The big picture

When oil overtook coal as the main global energy source, the transition was 100 years in the making. It's possible that the transition to EVs could move faster than that, of course, but so far it doesn't seem like this will be the case. Even under fairly generous assumptions, the U.S. vehicle fleet might only be 45% electric by 2040, with a low-end estimate of less than 10% if EV adoption is muted. So gasoline will still be needed for years and years to come.

That's great news for TotalEnergies, which is one of the largest integrated energy companies on the planet. But the company isn't sticking its head in the sand and praying that EVs go away.
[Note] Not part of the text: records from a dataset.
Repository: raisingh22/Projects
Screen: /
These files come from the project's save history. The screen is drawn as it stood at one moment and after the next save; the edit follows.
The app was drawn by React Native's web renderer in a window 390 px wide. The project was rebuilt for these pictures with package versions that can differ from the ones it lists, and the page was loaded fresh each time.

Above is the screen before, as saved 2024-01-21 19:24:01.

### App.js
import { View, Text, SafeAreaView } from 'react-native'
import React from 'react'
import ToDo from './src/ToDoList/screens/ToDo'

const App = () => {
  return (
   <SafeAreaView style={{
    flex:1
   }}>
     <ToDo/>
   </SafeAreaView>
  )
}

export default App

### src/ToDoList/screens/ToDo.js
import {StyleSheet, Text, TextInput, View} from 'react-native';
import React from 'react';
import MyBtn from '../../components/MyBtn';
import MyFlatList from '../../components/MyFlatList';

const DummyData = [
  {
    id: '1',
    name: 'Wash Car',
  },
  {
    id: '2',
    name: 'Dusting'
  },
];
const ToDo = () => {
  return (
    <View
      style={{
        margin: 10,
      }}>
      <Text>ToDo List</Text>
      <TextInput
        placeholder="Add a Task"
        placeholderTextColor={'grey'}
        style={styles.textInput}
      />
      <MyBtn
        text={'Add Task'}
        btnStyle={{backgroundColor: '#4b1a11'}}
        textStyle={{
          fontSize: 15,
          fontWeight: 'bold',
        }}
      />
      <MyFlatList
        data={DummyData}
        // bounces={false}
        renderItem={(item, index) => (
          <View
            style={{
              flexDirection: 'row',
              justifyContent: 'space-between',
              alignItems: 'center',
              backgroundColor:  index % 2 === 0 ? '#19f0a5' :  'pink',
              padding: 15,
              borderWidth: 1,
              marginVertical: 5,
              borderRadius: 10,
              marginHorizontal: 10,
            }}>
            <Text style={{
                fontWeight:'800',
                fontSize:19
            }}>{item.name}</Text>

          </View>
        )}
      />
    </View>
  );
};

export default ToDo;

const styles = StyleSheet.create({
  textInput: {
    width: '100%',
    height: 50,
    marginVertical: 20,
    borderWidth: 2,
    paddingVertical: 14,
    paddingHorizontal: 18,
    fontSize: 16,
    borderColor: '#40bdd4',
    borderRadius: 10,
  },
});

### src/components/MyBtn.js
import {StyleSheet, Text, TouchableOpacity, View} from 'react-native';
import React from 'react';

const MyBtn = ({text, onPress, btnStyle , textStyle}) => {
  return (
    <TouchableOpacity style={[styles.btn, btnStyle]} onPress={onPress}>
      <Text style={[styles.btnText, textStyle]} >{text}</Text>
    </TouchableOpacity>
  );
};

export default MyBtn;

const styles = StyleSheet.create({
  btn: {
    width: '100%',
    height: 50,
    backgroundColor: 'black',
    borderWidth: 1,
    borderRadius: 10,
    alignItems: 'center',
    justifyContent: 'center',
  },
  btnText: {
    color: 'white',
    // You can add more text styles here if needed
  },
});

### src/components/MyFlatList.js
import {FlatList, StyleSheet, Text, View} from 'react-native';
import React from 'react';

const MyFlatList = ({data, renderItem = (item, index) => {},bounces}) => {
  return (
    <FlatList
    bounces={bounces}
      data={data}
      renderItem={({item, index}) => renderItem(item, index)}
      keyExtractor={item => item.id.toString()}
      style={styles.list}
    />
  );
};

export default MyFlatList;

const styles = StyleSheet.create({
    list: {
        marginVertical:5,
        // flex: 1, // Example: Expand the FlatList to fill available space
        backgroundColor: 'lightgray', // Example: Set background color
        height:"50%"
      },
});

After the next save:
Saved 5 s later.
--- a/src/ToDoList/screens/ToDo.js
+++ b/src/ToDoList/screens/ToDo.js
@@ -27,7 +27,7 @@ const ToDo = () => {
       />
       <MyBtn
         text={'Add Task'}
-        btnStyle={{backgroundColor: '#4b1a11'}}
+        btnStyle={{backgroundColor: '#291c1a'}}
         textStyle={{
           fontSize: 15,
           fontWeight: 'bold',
TotalEnergies is investing heavily in clean energy. A key part of that is building out an EV charging fleet. That includes locations on highways, at corporate facilities, at traditional gas stations, and even a service for individuals at their homes. On top of that, TotalEnergies is focused on expanding its footprint in electricity production as well, since EVs are expected to increase electricity demand. 
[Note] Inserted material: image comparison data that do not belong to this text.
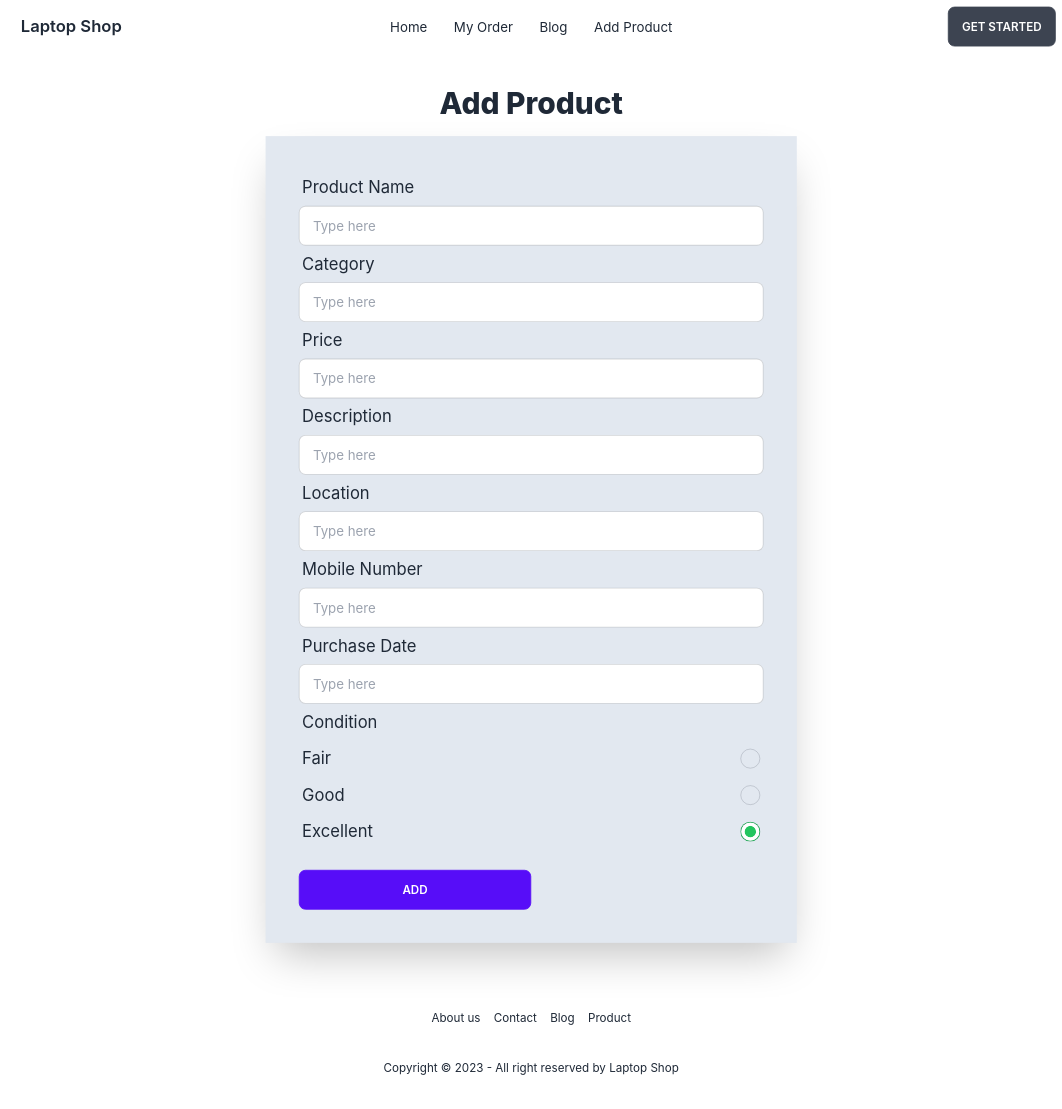
Repository: mdsajib50/E-commerce
Page: /add-product
These files come from the project's save history. The page is drawn as it stood at one moment and after a run of saves; the edit follows.
The browser window is 1280 px wide. The pictures show the whole page, at 83% of full size.
The project was rebuilt for these pictures with package versions that can differ from the ones it lists, and the page was loaded fresh each time. Also part of the build but not shown: src/Pages/Home/Banner/Banner.js, src/Pages/Home/Product/ProductCard.js, src/Pages/Home/Product/Product.js, src/Pages/Home/Home/Home.js.

Above is the page before, as saved 2023-01-11 23:27:46.

After the next 5 saves:
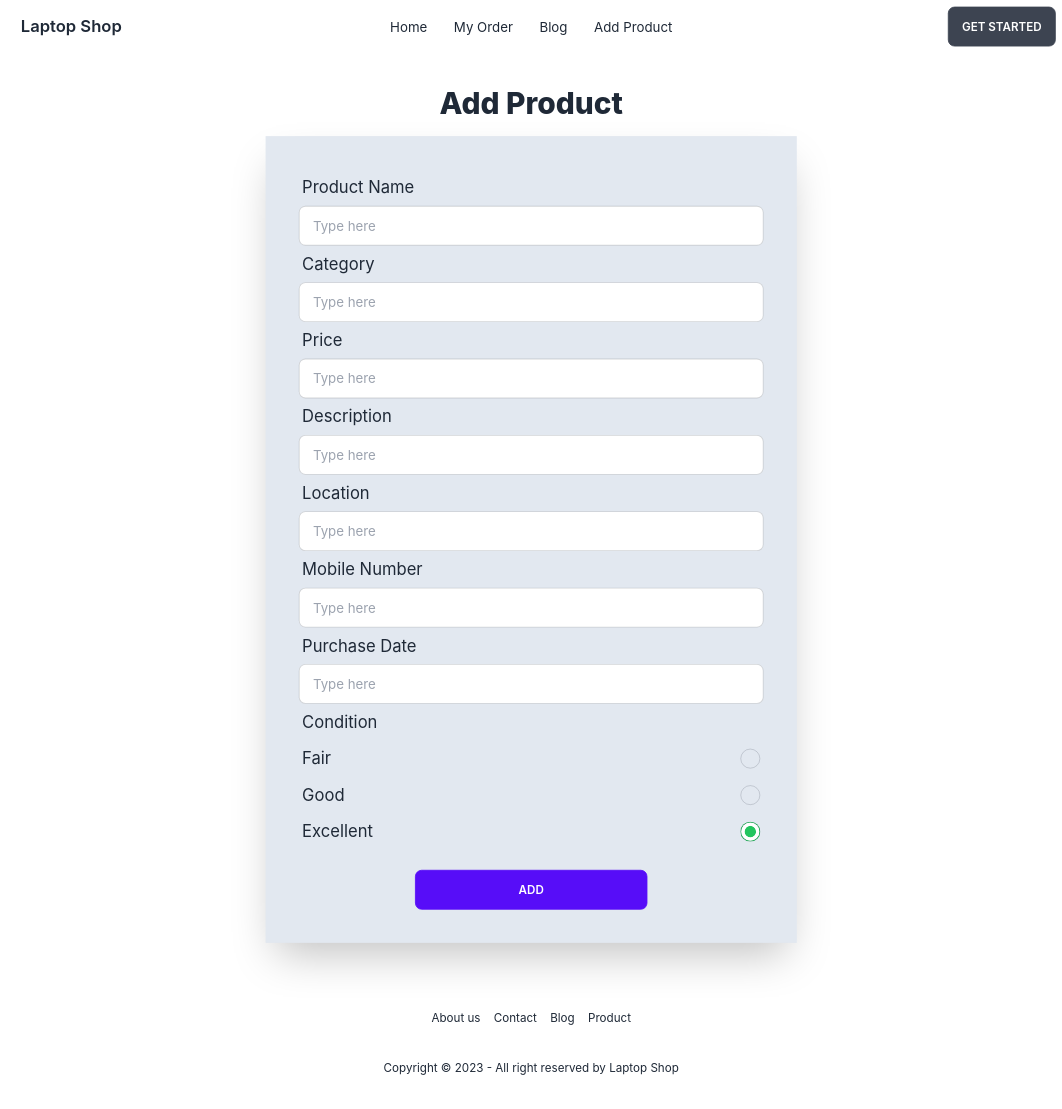
The 5 saves are shown as one change because they came seconds apart.
The last was saved 20 s later.
--- a/src/Pages/AddProduct/AddProduct.js
+++ b/src/Pages/AddProduct/AddProduct.js
@@ -70,7 +70,7 @@ const AddProduct = () => {
                                 <input type="radio" value='excellent' name="condition" className="radio checked:bg-green-500" checked />
                             </label>
                         </div>
-                        <div className="form-control mt-6 w-1/2">
+                        <div className="form-control mt-6 w-1/2 mx-auto">
                             <button className="btn btn-primary">Add</button>
                         </div>
                     </div>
So as EVs expand their hold, TotalEnergies plans to be there to help support the demand.

What you get

But the big story here is really TotalEnergies' overall business, which is still heavily tilted toward oil and natural gas. Given that these are the dominant fuel sources today, that's not a bad thing. In essence, the company is using its cash-cow operations to fund its own internal energy transition.

Moreover, the company has remained committed to the dividend. So as of Wednesday's prices, you can collect a hefty 5.4% dividend yield here while you wait for TotalEnergies to shift its business along with the world. That's one of the highest yields in the integrated-major peer group.

Since it is a foreign company, you'll have to pay French taxes on the dividends (you can claim those taxes back come April 15). And the actual value of the payment you receive will fluctuate along with exchange rates. Still, with peers like BP and Shell choosing to cut their dividends to support similar clean transitions, TotalEnergies stands out.

TTE Dividend Per Share (Quarterly) Chart

TTE dividend per share (quarterly). Data by YCharts.

The most notable thing here, however, is that there won't be a single winner in the EV space, just like there isn't a single dominant name in the gasoline or auto market. So there's plenty of room for TotalEnergies to build a solid business along with its peers. It won't happen overnight, but over time TotalEnergies plans to be a big player in the EV charging space.

Big transitions happen slowly

TotalEnergies probably won't make ESG investors very happy, but the truth is that there is no light switch to hit as the world looks to go green. It will take time, with demand for oil likely to remain strong for decades to come.

TotalEnergies, however, plans to use that to its advantage, and that makes it an attractive energy stock likely to thrive both through the transition to EVs and after.